**Material provided**.

+++++

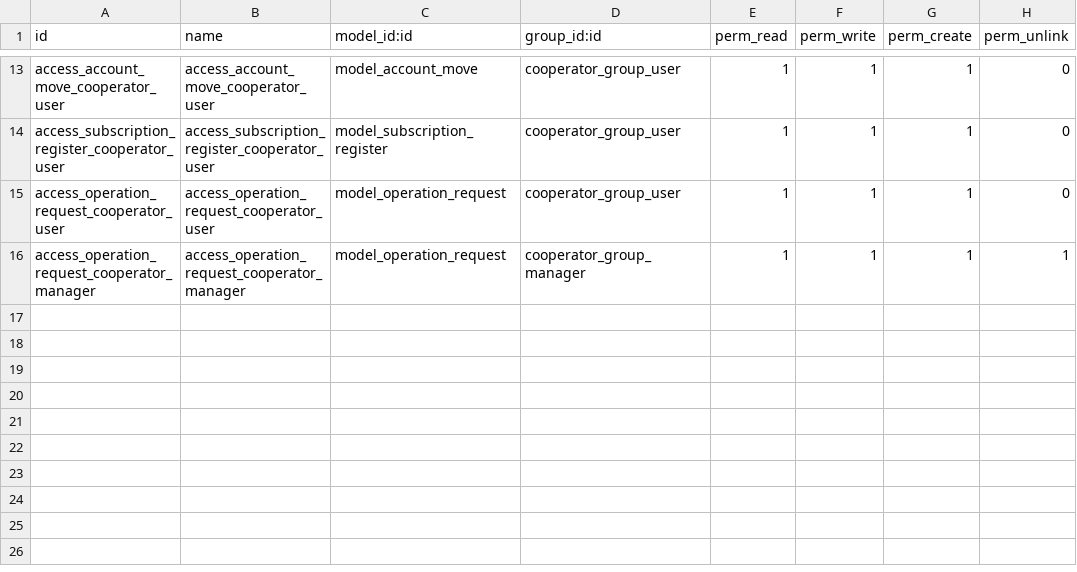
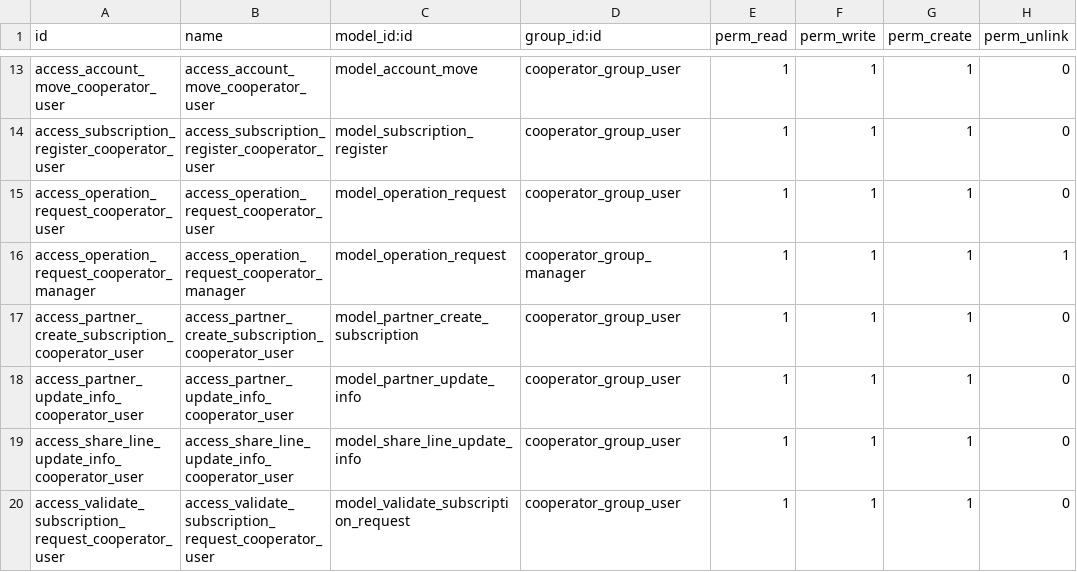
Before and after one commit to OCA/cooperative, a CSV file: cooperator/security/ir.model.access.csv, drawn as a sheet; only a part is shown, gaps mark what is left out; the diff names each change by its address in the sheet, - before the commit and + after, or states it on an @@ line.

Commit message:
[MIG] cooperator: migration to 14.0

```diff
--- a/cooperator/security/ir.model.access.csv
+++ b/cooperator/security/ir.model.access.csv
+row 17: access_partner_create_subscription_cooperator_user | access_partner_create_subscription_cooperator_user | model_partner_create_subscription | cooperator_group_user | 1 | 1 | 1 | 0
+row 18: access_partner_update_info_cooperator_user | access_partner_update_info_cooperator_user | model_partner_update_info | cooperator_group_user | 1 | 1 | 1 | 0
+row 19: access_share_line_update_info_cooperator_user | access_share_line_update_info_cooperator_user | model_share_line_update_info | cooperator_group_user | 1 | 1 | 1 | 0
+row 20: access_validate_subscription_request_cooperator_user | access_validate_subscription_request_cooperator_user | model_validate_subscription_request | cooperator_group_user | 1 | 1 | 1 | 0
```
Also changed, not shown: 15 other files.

+++++

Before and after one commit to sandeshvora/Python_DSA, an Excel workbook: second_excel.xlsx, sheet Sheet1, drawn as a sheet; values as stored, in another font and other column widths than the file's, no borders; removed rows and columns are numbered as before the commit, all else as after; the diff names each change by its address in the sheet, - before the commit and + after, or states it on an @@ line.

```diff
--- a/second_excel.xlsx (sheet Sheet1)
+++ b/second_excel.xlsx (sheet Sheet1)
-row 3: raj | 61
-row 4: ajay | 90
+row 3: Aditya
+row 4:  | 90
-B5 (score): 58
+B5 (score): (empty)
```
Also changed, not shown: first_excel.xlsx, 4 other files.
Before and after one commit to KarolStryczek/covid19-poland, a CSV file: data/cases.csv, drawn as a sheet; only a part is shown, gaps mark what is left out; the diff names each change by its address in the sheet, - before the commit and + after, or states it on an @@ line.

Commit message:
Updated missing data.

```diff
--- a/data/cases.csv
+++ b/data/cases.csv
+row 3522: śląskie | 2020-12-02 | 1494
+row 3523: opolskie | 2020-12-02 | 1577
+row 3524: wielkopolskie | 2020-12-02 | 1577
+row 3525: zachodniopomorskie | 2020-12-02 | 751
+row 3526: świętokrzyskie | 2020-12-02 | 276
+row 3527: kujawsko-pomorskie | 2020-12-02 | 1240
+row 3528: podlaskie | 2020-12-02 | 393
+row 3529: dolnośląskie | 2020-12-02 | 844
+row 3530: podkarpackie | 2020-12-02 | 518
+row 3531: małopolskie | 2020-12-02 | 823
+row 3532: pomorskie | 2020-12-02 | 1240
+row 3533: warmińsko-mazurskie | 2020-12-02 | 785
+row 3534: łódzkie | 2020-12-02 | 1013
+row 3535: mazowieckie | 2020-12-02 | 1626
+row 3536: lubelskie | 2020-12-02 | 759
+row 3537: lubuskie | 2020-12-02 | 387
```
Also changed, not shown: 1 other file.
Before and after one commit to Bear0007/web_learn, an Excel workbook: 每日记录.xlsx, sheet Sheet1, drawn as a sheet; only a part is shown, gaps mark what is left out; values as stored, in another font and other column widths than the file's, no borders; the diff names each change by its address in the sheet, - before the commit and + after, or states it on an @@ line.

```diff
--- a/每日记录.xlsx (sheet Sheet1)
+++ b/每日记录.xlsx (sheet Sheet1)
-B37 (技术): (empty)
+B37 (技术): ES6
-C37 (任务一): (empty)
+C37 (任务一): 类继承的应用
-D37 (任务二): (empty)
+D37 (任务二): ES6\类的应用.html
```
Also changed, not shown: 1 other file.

+++++

**Task brief**.
State, as a bare number, how many lines of the listing hold the word "files".

**Result of this task**.
2